It was so loud we could speak and Not be heard in the car. That was the day we learned why cars had mufflers.
Through the back window you could see the muffler laying in the soft sand reflecting the sun and probably still usable, but we drove on never slowing. Mom was in tears as we pulled into the stable oyster shell driveway of home.
Weekends were special as Mom made pancakes. Afterwards, Mom would open a special book like folder that held large 33 1/3 vinyl disc records. A man with a French accent would narrate our Saturday trip to the Spanish countryside, French Rivera or somewhere far away with a strange sounding name, someplace on the planet. We loved to travel on Saturdays. Sister and I have been to most of those places as adults, filling in where Coralee’s trip ended all those years ago.
Coralee had the gift of art and could draw like a professional. No matter what the school project, Coralee always had a suggestion that would bring the child first place. Her motto was be prepared and always research. We had a World Book Encyclopedia set that was brand new!
She would draw the cutest characters then erase them and say now you try. The results were 1st prize portrait of Dad noted on the front page of the Collier County News, Inside front cover of the 9th grade yearbook, and 1st place in all the Science Fair projects. Daddy always said, ”Son I don’t expect you to be in 1st place but I do expect you to be way ahead of the person in second place!”
Coralee made up for cooking skills with canning skills. Moving to Washington, started with wild huckleberries in the mountains, strawberries, raspberries, blackberries in the Summer. Apples, Pears and plums in the Fall and rhubarb in the Spring, made for cobblers galore!
Dad made Mom a sewing room and she contracted to make all the custom drapes ordered through Sears in Bellingham. Another little talent Mom picked up in Florida was upholstery. The drapery shop did both. Chairs and couches filled in when drapes were slow.
Arriving in Texas found the drapery trend giving way to blinds. Mom started hemming pants and sewing for a laundry. Quilts were big and Coralee had every machine to make a quilt without hand stitching. The Judge wanted the state seal as a quilt and Mom garnered all the gold braid and colored thread to build a quilt that she should have been paid $5000 for. He was pleased and Mom was tired.
Coralee wrote a few “HOW TO” books and sold them in the local mercantile stores. Baby carriers, knitted baby caps, socks and vests were gifts to all the girls in Mom’s circle.
After work until the wee hours of the morning Mom would transcribe her husband’s Bible notes into booklets stapled and sent them to Africa, free of charge.
A gallant soldier of the cross, wife and mother, as she raised 3 boys and 2 girls without complaint or ever giving up. Mom left us with the same message, “If I could just open your heads and plug in a tape of all my mistakes, you children would save yourself so many stumbles and falls!”

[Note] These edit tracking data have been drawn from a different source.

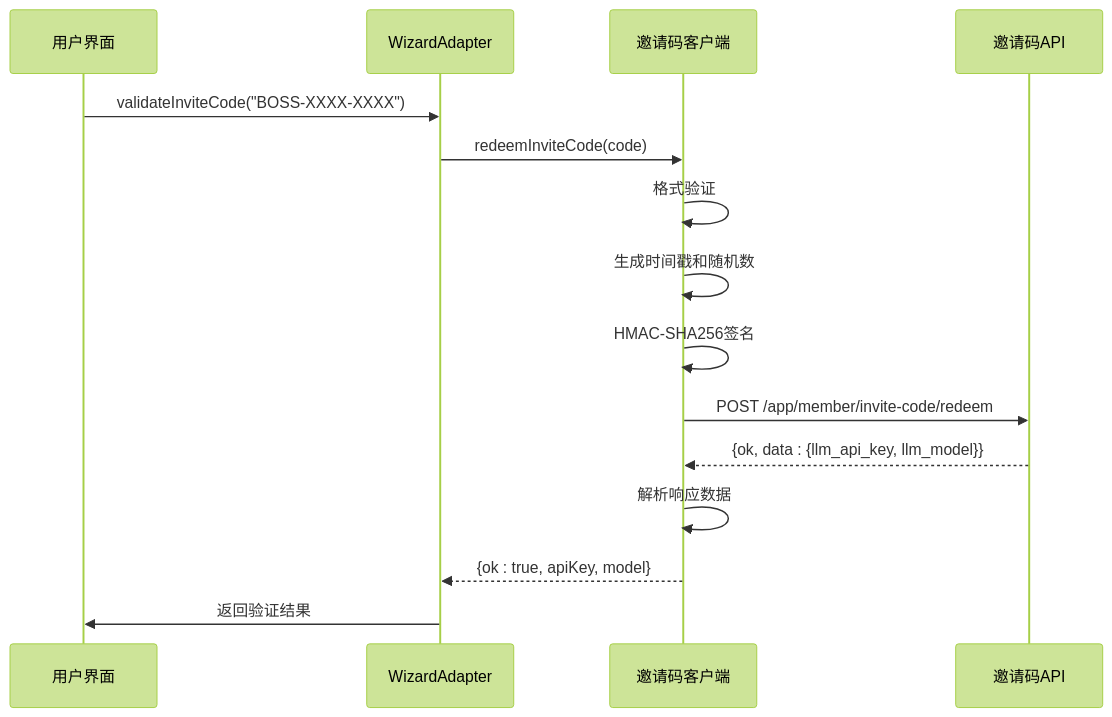
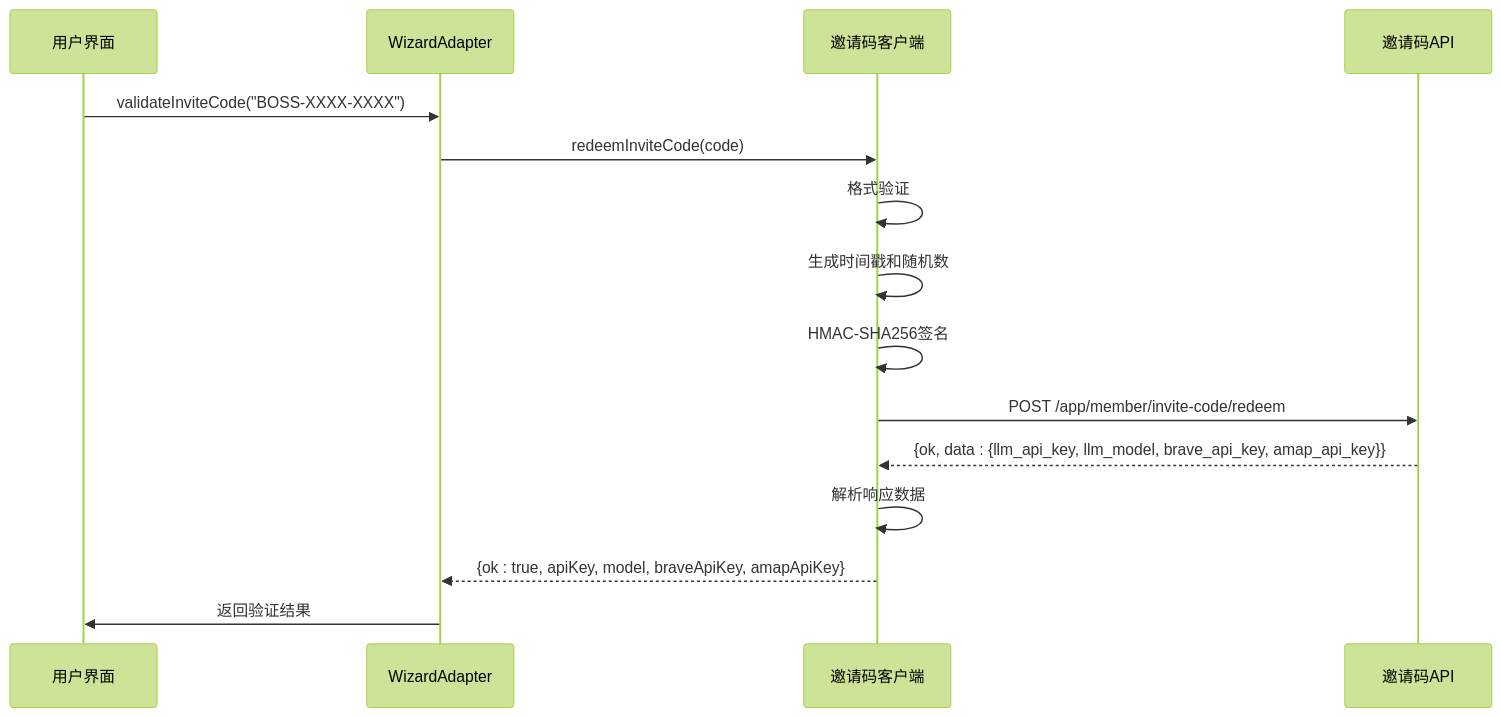
The eighth of 11 diagrams in .qoder/repowiki/zh/content/设置向导适配器.md (verse-ai-org/openclaw), drawn with Mermaid (forest theme) before and after one commit. The commit also changed other lines of this file and 7 other files, not shown here.

````diff
--- a/.qoder/repowiki/zh/content/设置向导适配器.md
+++ b/.qoder/repowiki/zh/content/设置向导适配器.md
@@ -366,17 +396,17 @@
 ```mermaid
 sequenceDiagram
 participant UI as 用户界面
 participant Adapter as WizardAdapter
 participant Client as 邀请码客户端
 participant API as 邀请码API
 UI->>Adapter : validateInviteCode("BOSS-XXXX-XXXX")
 Adapter->>Client : redeemInviteCode(code)
 Client->>Client : 格式验证
 Client->>Client : 生成时间戳和随机数
 Client->>Client : HMAC-SHA256签名
 Client->>API : POST /app/member/invite-code/redeem
-API-->>Client : {ok, data : {llm_api_key, llm_model}}
+API-->>Client : {ok, data : {llm_api_key, llm_model, brave_api_key, amap_api_key}}
 Client->>Client : 解析响应数据
-Client-->>Adapter : {ok : true, apiKey, model}
+Client-->>Adapter : {ok : true, apiKey, model, braveApiKey, amapApiKey}
 Adapter->>UI : 返回验证结果
 ```
````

Coralee’s Legacy of “Hard Work, Do your Best and thank the Lord”
lives on today in all her linage. Start recording your legacy today, Legacytoo.com